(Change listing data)
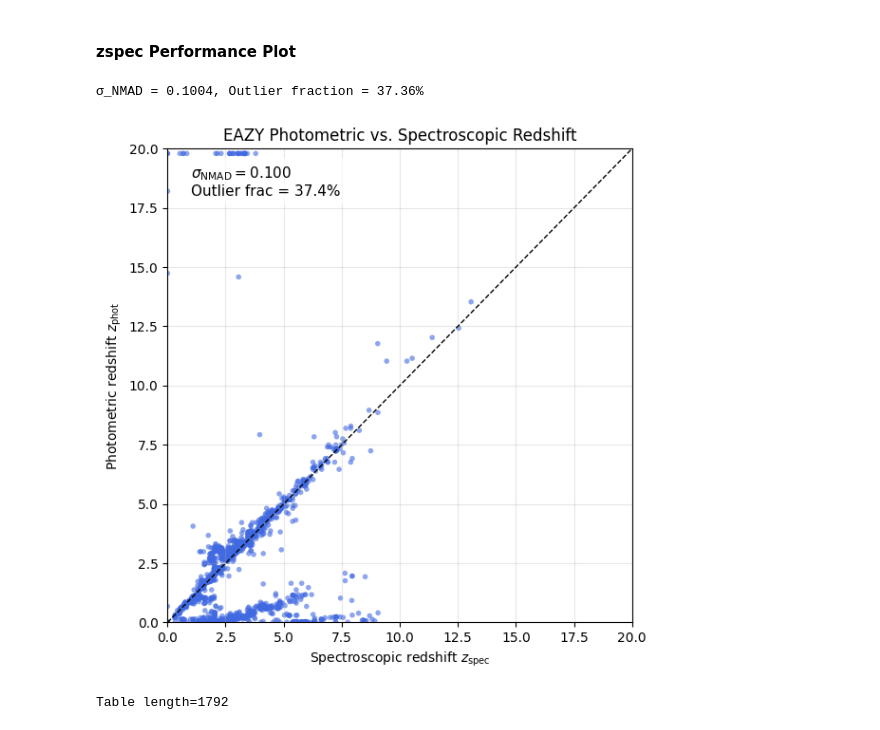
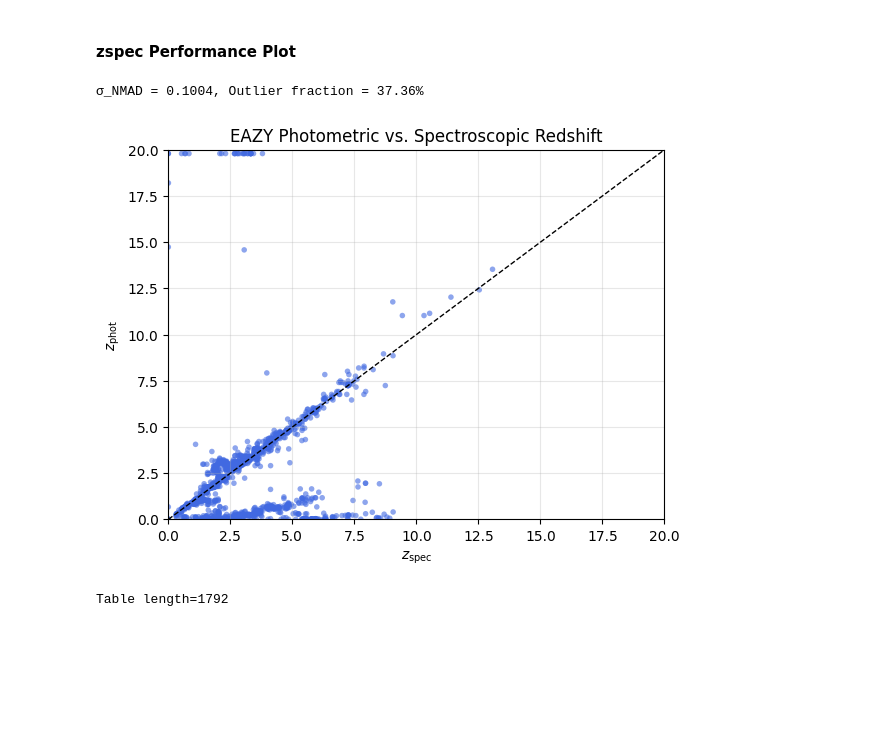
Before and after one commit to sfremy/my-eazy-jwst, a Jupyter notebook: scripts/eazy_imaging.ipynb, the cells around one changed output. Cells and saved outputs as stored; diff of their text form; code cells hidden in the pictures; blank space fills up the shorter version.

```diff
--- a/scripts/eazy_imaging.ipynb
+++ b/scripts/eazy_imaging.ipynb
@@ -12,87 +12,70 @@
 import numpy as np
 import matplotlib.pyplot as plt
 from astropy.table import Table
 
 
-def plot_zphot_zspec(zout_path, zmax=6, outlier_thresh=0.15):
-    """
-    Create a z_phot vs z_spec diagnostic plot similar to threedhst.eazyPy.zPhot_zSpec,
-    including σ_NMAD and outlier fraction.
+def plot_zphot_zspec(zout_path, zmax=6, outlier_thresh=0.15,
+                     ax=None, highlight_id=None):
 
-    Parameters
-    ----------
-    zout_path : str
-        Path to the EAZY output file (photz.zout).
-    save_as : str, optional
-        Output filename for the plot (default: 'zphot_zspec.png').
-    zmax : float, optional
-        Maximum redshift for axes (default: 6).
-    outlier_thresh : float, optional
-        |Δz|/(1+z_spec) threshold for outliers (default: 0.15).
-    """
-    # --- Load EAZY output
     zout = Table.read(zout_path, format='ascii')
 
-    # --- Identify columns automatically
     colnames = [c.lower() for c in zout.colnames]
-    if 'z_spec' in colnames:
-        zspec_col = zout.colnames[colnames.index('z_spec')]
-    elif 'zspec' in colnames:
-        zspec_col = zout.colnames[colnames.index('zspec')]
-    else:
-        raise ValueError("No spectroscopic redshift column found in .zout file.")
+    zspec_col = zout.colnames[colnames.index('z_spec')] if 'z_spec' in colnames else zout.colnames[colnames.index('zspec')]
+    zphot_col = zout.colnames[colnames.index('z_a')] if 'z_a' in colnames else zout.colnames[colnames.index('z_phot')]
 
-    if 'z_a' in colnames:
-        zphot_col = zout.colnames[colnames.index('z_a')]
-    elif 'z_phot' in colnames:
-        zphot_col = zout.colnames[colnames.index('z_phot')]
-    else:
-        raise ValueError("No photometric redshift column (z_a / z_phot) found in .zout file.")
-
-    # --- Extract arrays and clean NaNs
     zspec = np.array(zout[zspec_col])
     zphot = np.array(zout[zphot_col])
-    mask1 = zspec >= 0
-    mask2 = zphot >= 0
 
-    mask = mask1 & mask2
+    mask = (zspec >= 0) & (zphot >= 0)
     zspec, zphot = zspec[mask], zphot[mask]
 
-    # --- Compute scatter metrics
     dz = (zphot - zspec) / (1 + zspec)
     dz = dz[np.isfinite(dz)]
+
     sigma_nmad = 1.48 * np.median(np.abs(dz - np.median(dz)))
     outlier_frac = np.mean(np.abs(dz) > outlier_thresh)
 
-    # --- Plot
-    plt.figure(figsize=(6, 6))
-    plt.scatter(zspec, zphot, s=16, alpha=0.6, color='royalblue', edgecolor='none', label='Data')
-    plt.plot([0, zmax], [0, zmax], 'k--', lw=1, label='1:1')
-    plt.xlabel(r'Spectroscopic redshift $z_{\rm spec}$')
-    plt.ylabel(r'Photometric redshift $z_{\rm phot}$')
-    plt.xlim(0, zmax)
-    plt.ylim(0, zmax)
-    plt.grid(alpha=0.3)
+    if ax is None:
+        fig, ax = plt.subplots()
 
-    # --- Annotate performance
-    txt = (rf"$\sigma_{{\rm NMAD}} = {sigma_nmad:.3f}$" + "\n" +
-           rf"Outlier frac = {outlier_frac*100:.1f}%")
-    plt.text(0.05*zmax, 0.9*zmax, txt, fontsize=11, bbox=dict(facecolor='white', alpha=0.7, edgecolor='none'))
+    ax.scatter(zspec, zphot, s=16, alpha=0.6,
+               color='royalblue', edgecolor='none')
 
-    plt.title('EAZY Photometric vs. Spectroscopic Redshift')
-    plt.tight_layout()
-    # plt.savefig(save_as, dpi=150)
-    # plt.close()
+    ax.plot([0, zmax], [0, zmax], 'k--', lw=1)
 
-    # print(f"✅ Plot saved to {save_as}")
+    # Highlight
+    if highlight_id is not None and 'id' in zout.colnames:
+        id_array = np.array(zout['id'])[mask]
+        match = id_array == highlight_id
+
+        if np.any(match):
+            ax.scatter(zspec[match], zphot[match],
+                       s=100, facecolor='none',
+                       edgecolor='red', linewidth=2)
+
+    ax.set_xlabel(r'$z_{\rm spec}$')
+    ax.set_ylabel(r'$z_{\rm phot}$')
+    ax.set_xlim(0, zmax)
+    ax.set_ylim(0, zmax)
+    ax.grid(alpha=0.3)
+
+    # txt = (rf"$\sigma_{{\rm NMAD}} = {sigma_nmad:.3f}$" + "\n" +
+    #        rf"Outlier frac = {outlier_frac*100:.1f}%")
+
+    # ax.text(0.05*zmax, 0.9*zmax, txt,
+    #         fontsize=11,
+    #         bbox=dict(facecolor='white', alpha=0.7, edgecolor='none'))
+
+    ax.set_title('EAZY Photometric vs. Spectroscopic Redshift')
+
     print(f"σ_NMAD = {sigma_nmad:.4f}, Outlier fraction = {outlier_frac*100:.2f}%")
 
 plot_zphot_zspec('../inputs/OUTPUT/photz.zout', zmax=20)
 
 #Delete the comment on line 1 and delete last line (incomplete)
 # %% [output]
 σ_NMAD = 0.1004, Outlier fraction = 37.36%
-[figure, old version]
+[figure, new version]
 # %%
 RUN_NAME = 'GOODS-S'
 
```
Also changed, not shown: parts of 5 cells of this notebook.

◆ Instructions for the task ◆
Restate all of the data word for word and include no pictures.

◆ Solution below ◆
Before and after one commit to sfremy/my-eazy-jwst, a Jupyter notebook: scripts/eazy_imaging.ipynb, the cells around one changed output. Cells and saved outputs as stored; diff of their text form; code cells hidden in the pictures; blank space fills up the shorter version.

```diff
--- a/scripts/eazy_imaging.ipynb
+++ b/scripts/eazy_imaging.ipynb
@@ -12,87 +12,70 @@
 import numpy as np
 import matplotlib.pyplot as plt
 from astropy.table import Table
 
 
-def plot_zphot_zspec(zout_path, zmax=6, outlier_thresh=0.15):
-    """
-    Create a z_phot vs z_spec diagnostic plot similar to threedhst.eazyPy.zPhot_zSpec,
-    including σ_NMAD and outlier fraction.
+def plot_zphot_zspec(zout_path, zmax=6, outlier_thresh=0.15,
+                     ax=None, highlight_id=None):
 
-    Parameters
-    ----------
-    zout_path : str
-        Path to the EAZY output file (photz.zout).
-    save_as : str, optional
-        Output filename for the plot (default: 'zphot_zspec.png').
-    zmax : float, optional
-        Maximum redshift for axes (default: 6).
-    outlier_thresh : float, optional
-        |Δz|/(1+z_spec) threshold for outliers (default: 0.15).
-    """
-    # --- Load EAZY output
     zout = Table.read(zout_path, format='ascii')
 
-    # --- Identify columns automatically
     colnames = [c.lower() for c in zout.colnames]
-    if 'z_spec' in colnames:
-        zspec_col = zout.colnames[colnames.index('z_spec')]
-    elif 'zspec' in colnames:
-        zspec_col = zout.colnames[colnames.index('zspec')]
-    else:
-        raise ValueError("No spectroscopic redshift column found in .zout file.")
+    zspec_col = zout.colnames[colnames.index('z_spec')] if 'z_spec' in colnames else zout.colnames[colnames.index('zspec')]
+    zphot_col = zout.colnames[colnames.index('z_a')] if 'z_a' in colnames else zout.colnames[colnames.index('z_phot')]
 
-    if 'z_a' in colnames:
-        zphot_col = zout.colnames[colnames.index('z_a')]
-    elif 'z_phot' in colnames:
-        zphot_col = zout.colnames[colnames.index('z_phot')]
-    else:
-        raise ValueError("No photometric redshift column (z_a / z_phot) found in .zout file.")
-
-    # --- Extract arrays and clean NaNs
     zspec = np.array(zout[zspec_col])
     zphot = np.array(zout[zphot_col])
-    mask1 = zspec >= 0
-    mask2 = zphot >= 0
 
-    mask = mask1 & mask2
+    mask = (zspec >= 0) & (zphot >= 0)
     zspec, zphot = zspec[mask], zphot[mask]
 
-    # --- Compute scatter metrics
     dz = (zphot - zspec) / (1 + zspec)
     dz = dz[np.isfinite(dz)]
+
     sigma_nmad = 1.48 * np.median(np.abs(dz - np.median(dz)))
     outlier_frac = np.mean(np.abs(dz) > outlier_thresh)
 
-    # --- Plot
-    plt.figure(figsize=(6, 6))
-    plt.scatter(zspec, zphot, s=16, alpha=0.6, color='royalblue', edgecolor='none', label='Data')
-    plt.plot([0, zmax], [0, zmax], 'k--', lw=1, label='1:1')
-    plt.xlabel(r'Spectroscopic redshift $z_{\rm spec}$')
-    plt.ylabel(r'Photometric redshift $z_{\rm phot}$')
-    plt.xlim(0, zmax)
-    plt.ylim(0, zmax)
-    plt.grid(alpha=0.3)
+    if ax is None:
+        fig, ax = plt.subplots()
 
-    # --- Annotate performance
-    txt = (rf"$\sigma_{{\rm NMAD}} = {sigma_nmad:.3f}$" + "\n" +
-           rf"Outlier frac = {outlier_frac*100:.1f}%")
-    plt.text(0.05*zmax, 0.9*zmax, txt, fontsize=11, bbox=dict(facecolor='white', alpha=0.7, edgecolor='none'))
+    ax.scatter(zspec, zphot, s=16, alpha=0.6,
+               color='royalblue', edgecolor='none')
 
-    plt.title('EAZY Photometric vs. Spectroscopic Redshift')
-    plt.tight_layout()
-    # plt.savefig(save_as, dpi=150)
-    # plt.close()
+    ax.plot([0, zmax], [0, zmax], 'k--', lw=1)
 
-    # print(f"✅ Plot saved to {save_as}")
+    # Highlight
+    if highlight_id is not None and 'id' in zout.colnames:
+        id_array = np.array(zout['id'])[mask]
+        match = id_array == highlight_id
+
+        if np.any(match):
+            ax.scatter(zspec[match], zphot[match],
+                       s=100, facecolor='none',
+                       edgecolor='red', linewidth=2)
+
+    ax.set_xlabel(r'$z_{\rm spec}$')
+    ax.set_ylabel(r'$z_{\rm phot}$')
+    ax.set_xlim(0, zmax)
+    ax.set_ylim(0, zmax)
+    ax.grid(alpha=0.3)
+
+    # txt = (rf"$\sigma_{{\rm NMAD}} = {sigma_nmad:.3f}$" + "\n" +
+    #        rf"Outlier frac = {outlier_frac*100:.1f}%")
+
+    # ax.text(0.05*zmax, 0.9*zmax, txt,
+    #         fontsize=11,
+    #         bbox=dict(facecolor='white', alpha=0.7, edgecolor='none'))
+
+    ax.set_title('EAZY Photometric vs. Spectroscopic Redshift')
+
     print(f"σ_NMAD = {sigma_nmad:.4f}, Outlier fraction = {outlier_frac*100:.2f}%")
 
 plot_zphot_zspec('../inputs/OUTPUT/photz.zout', zmax=20)
 
 #Delete the comment on line 1 and delete last line (incomplete)
 # %% [output]
 σ_NMAD = 0.1004, Outlier fraction = 37.36%
-[figure, old version]
+[figure, new version]
 # %%
 RUN_NAME = 'GOODS-S'
 
```
Also changed, not shown: parts of 5 cells of this notebook.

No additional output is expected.